* **ABOUT THIS TASK**: When you find the word "totalAmount" in a line of the entries, please copy the whole line.

* **THE INPUT**:
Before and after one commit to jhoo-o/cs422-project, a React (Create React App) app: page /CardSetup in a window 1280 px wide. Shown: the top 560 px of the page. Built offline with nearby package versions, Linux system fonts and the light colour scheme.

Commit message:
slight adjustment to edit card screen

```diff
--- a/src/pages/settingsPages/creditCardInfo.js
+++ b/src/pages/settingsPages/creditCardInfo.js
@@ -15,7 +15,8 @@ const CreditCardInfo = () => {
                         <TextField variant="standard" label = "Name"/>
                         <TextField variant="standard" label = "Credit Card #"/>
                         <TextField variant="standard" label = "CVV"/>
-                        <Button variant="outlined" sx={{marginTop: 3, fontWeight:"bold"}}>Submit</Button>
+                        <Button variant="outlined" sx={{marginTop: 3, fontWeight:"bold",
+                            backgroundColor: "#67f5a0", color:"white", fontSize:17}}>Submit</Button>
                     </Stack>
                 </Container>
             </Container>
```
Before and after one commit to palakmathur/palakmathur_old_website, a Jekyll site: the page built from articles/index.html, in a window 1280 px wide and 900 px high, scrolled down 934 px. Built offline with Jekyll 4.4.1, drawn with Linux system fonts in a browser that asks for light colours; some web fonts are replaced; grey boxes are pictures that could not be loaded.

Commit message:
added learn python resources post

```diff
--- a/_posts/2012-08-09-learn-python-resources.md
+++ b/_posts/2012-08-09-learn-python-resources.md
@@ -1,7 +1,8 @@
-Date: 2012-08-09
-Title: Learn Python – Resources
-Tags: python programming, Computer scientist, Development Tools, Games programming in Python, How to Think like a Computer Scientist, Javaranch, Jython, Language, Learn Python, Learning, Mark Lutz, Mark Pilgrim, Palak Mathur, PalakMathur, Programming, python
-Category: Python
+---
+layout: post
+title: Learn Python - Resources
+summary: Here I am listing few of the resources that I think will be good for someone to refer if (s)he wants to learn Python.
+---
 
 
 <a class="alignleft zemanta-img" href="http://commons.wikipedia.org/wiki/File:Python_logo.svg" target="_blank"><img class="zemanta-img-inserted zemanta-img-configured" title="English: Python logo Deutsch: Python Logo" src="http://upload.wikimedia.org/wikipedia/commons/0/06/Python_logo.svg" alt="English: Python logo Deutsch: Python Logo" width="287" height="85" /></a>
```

==

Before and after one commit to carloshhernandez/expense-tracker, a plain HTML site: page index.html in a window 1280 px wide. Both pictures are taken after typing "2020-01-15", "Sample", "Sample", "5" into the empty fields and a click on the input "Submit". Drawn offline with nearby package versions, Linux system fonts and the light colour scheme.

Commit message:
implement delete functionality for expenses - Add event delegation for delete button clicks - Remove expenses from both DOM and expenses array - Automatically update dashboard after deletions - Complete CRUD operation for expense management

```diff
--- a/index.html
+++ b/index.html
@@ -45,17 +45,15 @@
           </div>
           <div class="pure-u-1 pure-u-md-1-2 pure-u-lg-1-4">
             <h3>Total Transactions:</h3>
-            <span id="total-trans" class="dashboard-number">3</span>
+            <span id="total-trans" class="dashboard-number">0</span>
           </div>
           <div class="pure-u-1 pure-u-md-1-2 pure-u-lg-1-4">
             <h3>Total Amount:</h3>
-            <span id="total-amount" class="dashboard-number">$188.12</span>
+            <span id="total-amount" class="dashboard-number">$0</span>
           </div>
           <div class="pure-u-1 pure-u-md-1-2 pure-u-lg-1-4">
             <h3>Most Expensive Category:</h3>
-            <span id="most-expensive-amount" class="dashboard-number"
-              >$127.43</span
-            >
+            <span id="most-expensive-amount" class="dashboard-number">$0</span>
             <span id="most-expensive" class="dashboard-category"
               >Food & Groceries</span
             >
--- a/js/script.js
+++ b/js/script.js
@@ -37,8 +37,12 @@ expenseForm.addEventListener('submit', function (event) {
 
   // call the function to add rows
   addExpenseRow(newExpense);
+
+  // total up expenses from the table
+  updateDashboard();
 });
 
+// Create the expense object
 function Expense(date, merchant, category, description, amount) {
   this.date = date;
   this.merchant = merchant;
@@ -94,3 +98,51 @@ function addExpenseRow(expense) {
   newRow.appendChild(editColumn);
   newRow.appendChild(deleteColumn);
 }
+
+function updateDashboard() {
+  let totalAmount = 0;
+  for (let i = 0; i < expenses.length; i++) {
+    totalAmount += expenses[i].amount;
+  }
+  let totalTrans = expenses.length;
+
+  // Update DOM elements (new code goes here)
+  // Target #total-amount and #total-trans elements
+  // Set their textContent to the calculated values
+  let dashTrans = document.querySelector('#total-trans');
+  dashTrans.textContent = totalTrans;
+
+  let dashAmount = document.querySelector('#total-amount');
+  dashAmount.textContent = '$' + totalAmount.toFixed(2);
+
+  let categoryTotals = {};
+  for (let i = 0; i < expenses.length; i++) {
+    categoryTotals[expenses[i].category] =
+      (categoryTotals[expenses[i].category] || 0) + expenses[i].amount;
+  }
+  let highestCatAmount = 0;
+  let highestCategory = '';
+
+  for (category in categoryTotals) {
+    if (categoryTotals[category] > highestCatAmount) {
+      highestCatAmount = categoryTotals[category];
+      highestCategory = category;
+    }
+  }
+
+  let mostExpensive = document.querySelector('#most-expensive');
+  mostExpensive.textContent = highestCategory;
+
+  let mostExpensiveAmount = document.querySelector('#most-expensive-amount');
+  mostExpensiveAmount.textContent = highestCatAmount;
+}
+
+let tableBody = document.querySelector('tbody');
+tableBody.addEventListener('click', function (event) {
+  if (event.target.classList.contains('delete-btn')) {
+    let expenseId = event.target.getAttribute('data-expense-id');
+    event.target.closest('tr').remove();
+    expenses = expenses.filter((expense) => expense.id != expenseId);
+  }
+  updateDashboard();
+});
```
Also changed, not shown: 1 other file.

---

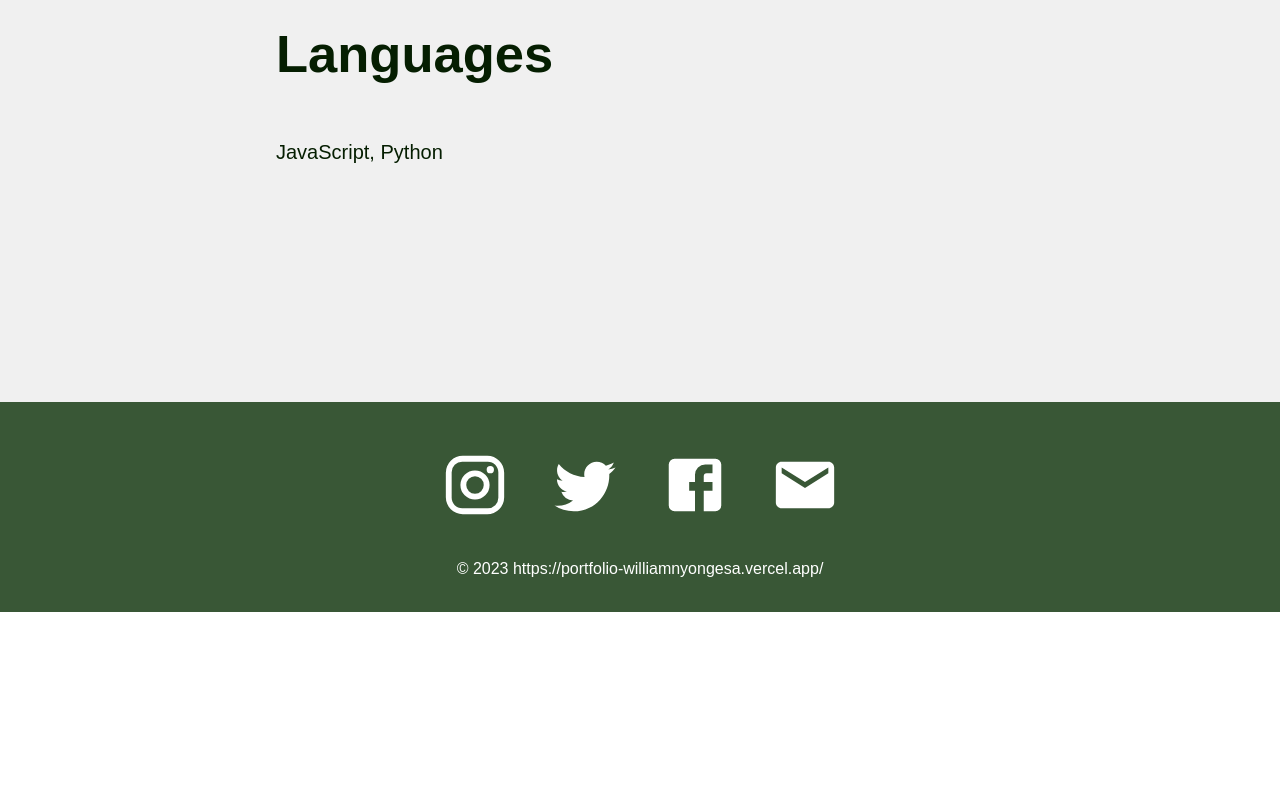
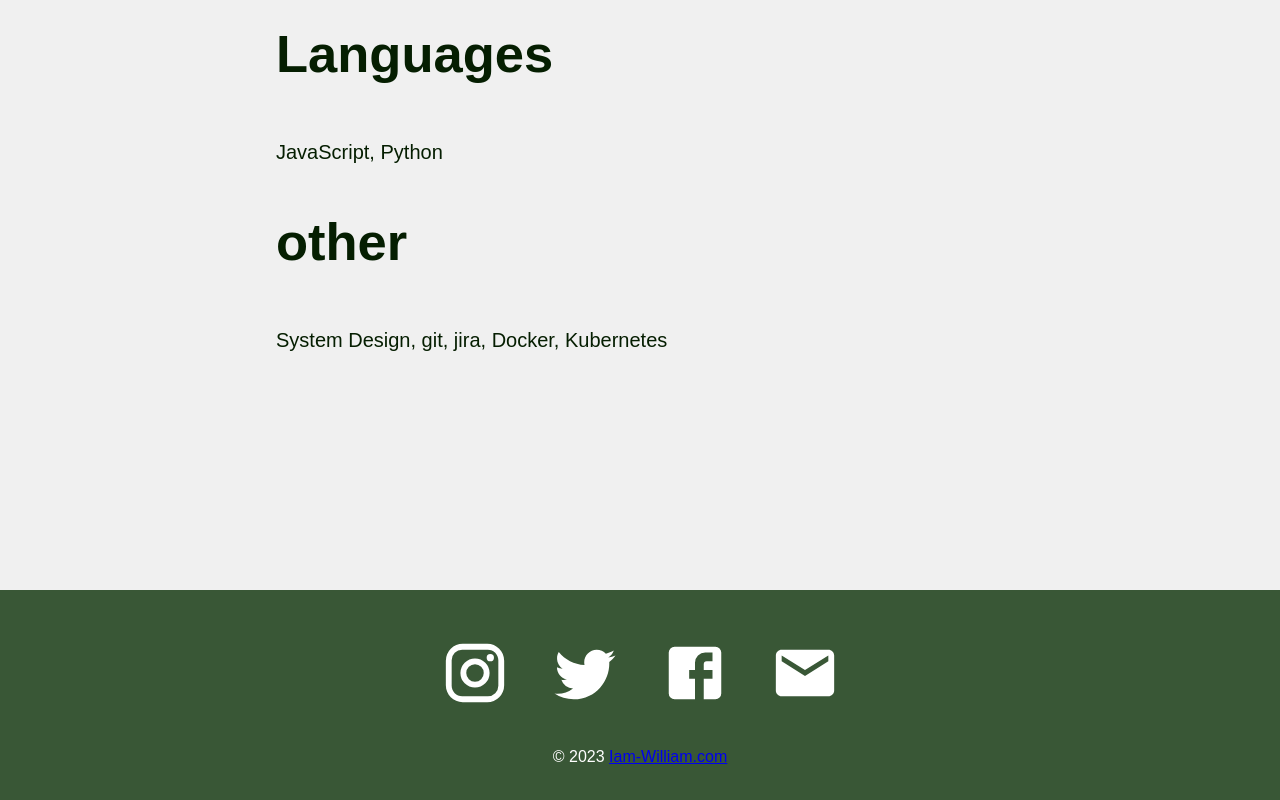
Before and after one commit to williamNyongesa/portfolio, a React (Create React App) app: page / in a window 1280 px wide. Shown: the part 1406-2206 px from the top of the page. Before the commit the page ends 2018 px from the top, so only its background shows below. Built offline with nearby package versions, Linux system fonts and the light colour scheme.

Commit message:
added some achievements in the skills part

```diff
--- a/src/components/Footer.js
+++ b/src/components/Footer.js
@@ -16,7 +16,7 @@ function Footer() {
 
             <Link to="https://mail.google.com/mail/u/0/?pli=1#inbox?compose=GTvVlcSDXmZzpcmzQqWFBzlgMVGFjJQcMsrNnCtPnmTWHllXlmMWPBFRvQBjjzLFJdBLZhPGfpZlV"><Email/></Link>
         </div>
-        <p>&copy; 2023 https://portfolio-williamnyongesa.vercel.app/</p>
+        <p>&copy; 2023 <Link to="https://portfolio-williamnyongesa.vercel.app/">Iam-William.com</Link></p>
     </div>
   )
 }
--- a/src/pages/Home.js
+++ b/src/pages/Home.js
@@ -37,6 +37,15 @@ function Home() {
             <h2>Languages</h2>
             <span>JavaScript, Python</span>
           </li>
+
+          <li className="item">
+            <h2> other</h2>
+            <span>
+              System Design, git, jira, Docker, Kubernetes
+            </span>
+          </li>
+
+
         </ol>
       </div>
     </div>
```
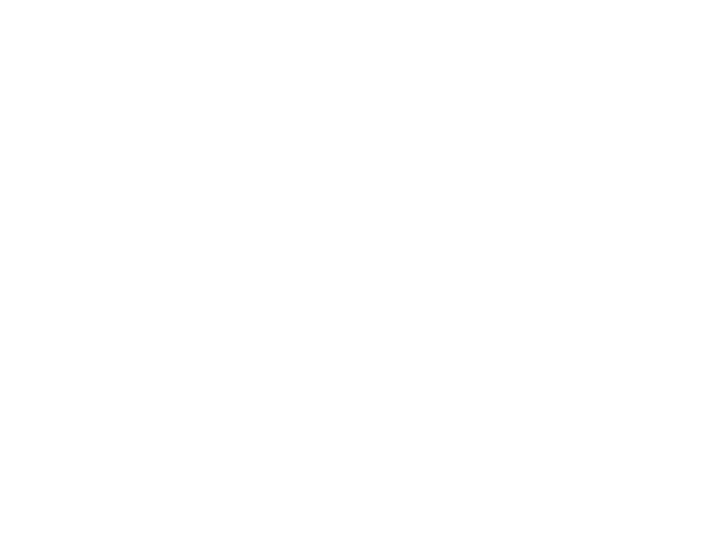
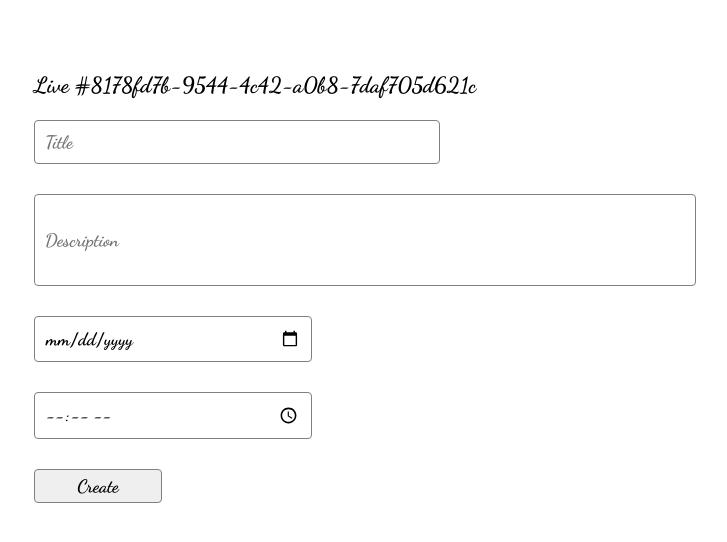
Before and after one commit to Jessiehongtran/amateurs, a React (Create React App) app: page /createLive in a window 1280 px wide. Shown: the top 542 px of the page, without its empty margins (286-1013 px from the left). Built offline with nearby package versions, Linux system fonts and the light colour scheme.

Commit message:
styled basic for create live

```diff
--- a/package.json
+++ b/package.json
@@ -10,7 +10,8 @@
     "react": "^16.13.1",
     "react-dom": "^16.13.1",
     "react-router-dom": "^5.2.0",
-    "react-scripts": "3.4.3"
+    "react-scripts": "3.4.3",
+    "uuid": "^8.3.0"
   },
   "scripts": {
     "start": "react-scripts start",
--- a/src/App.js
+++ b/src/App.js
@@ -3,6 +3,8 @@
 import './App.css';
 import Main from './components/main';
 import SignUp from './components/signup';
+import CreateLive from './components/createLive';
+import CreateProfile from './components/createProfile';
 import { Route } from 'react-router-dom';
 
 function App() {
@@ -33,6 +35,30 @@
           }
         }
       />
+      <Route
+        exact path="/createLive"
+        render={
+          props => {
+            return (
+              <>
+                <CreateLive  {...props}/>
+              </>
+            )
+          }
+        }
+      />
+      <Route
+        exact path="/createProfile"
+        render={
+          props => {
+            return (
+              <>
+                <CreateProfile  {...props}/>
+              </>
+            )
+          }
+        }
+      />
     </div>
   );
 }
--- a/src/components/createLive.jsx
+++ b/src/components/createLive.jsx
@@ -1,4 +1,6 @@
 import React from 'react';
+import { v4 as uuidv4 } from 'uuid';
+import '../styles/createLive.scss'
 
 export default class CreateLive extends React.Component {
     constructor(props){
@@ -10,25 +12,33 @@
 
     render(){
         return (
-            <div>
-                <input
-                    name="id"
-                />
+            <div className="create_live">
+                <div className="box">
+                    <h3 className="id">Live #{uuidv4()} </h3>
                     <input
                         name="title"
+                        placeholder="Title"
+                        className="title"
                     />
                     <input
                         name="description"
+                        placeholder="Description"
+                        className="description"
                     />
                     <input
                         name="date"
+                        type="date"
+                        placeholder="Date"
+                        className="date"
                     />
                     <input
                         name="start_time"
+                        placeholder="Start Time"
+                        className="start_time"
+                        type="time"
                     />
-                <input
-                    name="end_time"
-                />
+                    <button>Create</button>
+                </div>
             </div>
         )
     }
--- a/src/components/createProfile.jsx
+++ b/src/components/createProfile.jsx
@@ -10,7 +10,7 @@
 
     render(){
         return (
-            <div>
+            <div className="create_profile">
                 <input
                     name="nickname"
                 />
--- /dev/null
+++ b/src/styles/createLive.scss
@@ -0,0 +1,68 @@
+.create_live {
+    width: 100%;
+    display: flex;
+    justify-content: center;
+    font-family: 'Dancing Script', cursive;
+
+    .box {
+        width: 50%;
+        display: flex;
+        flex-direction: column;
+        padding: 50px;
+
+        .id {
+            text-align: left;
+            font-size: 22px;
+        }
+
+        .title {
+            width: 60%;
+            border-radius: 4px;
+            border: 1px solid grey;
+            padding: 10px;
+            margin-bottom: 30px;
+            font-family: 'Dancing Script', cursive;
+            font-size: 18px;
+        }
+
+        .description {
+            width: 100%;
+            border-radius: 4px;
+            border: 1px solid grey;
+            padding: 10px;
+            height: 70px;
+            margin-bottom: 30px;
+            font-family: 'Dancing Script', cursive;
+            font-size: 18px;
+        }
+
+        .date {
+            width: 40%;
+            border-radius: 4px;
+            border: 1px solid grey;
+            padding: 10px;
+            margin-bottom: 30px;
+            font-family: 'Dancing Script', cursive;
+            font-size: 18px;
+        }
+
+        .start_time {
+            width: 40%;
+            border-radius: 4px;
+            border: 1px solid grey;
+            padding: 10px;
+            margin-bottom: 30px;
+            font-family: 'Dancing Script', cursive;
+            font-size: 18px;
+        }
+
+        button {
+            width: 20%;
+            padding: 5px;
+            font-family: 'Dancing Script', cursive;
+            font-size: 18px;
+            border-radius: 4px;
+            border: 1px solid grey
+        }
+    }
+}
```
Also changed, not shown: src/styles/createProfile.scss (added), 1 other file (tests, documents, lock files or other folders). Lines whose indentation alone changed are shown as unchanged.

* **RESPONSE FOR THIS EXERCISE**:
+  let totalAmount = 0;
+    totalAmount += expenses[i].amount;
+  dashAmount.textContent = '$' + totalAmount.toFixed(2);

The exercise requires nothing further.